My Visit to Tiananmen Square

Something was happening in Tiananmen Square, and it wasn’t just Chinese-Malaysian Friendship Day

Nor was it just the ever-present construction (China, unlike America, spends government wealth on building infrastructure, not bailing out bankers, and so is able to build a growing economy)

I’ll give you some clues. Those busses, which ring the square and prevent anyone outside the square from seeing into it, are not for tourists

The guys in the light blue shirts may be the least competent under-cover cops ever

And the wifi network “w3” that seemed to be everywhere appears to emerge from “Trunking Emergency Communications”


Security was everywhere. Here’s a line of police vans in front of the Great Hall of the People

And here is some ominous heavy-duty equipment just sitting around in the square, between the Mao Zedong Mauseleum and the entrance to the Forbidden City
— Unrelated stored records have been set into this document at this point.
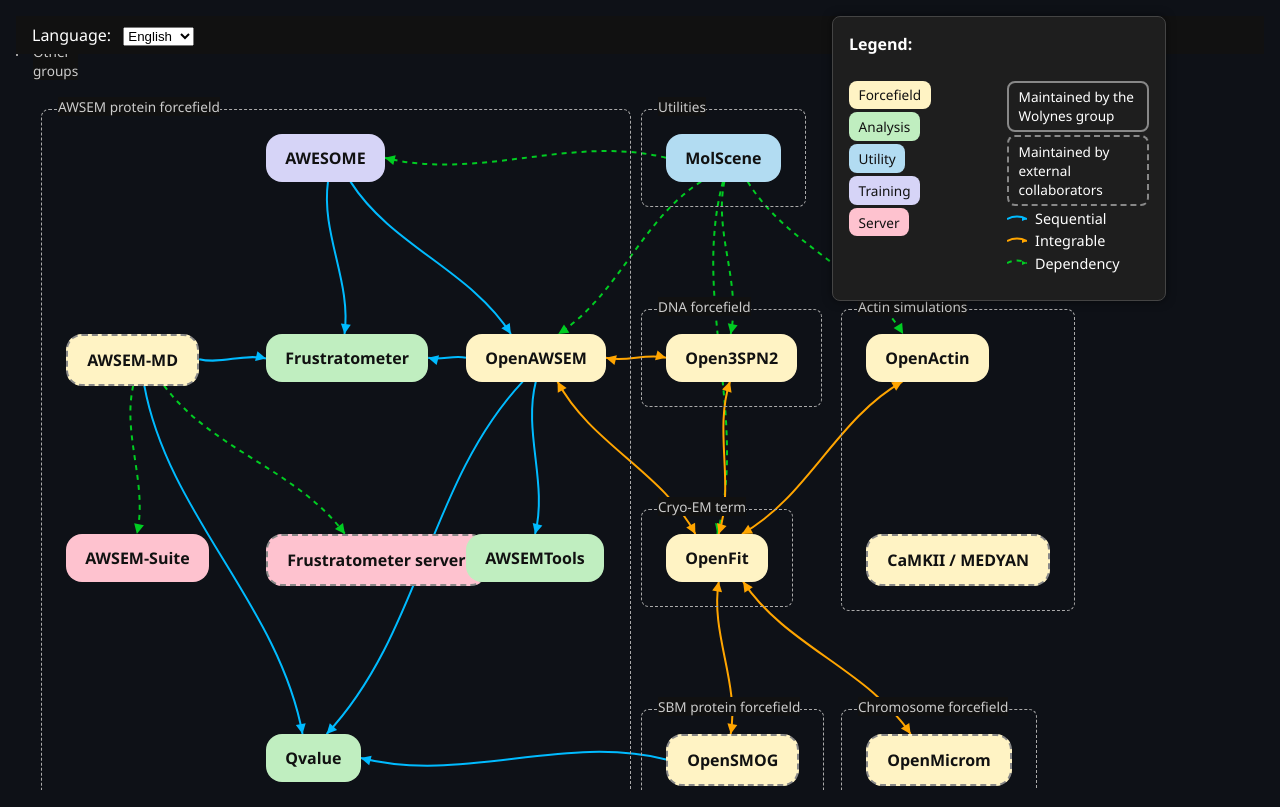
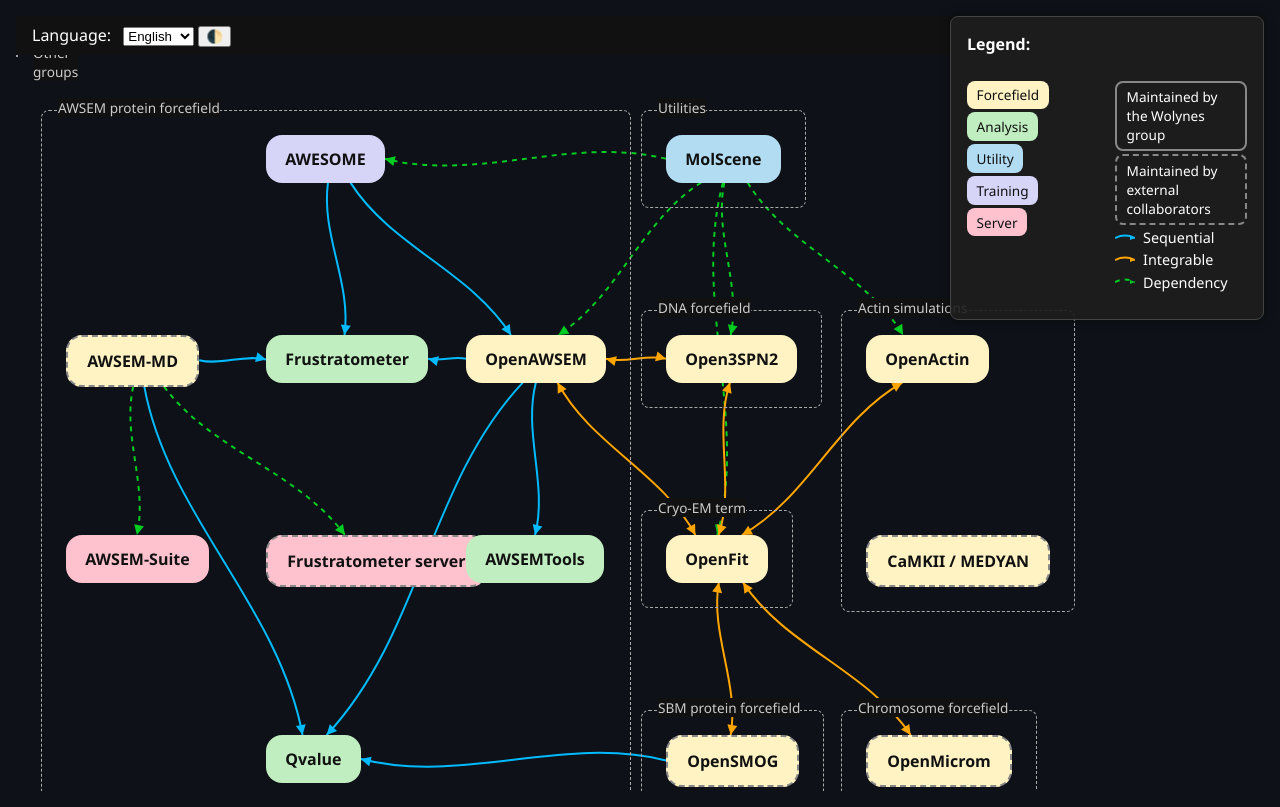
Before and after one commit to cabb99/cabb99.github.io, a plain HTML site: page AWSEM_ecosystem/index.html in a window 1280 px wide. Drawn offline with Linux system fonts and the light colour scheme.

Commit message:
Adds dark/light toggle

```diff
--- a/AWSEM_ecosystem/index.html
+++ b/AWSEM_ecosystem/index.html
@@ -13,6 +13,7 @@
       <option value="en">English</option>
       <option value="es">Español</option>
     </select>
+    <button id="theme-toggle">🌓</button>
   </header>
 
   <canvas id="connections"></canvas>
--- a/AWSEM_ecosystem/script.js
+++ b/AWSEM_ecosystem/script.js
@@ -15,6 +15,16 @@ langSwitcher.addEventListener('change', e => {
 
 const legend = document.querySelector('.legend');
 makeDraggable(legend);
+
+const toggle = document.getElementById('theme-toggle');
+
+toggle.addEventListener('click', ()=>{
+  const next = document.documentElement.getAttribute('data-theme') === 'dark'? 'light':'dark';
+  document.documentElement.setAttribute('data-theme', next);
+  localStorage.setItem('theme', next);
+});
+
+document.documentElement.setAttribute('data-theme', localStorage.getItem('theme')||'dark');
 
 fetch('config.json')
   .then(r => r.json())
--- a/AWSEM_ecosystem/style.css
+++ b/AWSEM_ecosystem/style.css
@@ -1,7 +1,18 @@
+:root {
+    --bg: #f5f5f5;
+    --fg: #222;
+    --group-border: #ccc;
+  }
+  [data-theme="dark"] {
+    --bg: #0e1117;
+    --fg: #fff;
+    --group-border: #888;
+  }
+
 body {
     margin: 0;
-    background: #0e1117;
-    color: #fff;
+    background: var(--bg);
+    color: var(--fg);
     font-family: 'Segoe UI', sans-serif;
     overflow: auto;
     padding: 1rem;
@@ -81,10 +92,11 @@ body {
   }
 
   .legend {
-    position: absolute;
+    position: fixed;
     top: 1rem;
-    left: 52rem;
-    background: #1e1e1e;
+    right: 1rem;
+    width: 280px;
+    background: rgba(30,30,30,0.9);
     border: 1px solid #444;
     border-radius: 8px;
     padding: 1rem;
```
However, in spite of the crowd appearing to be majority-police, the environment was not tense at all. The only time anyone approached me was when we crossed into the Square near Qianmen, and I was asked for my passport (which I had on hand) and whether I was a journalist . I did not even get the umbrella treatment: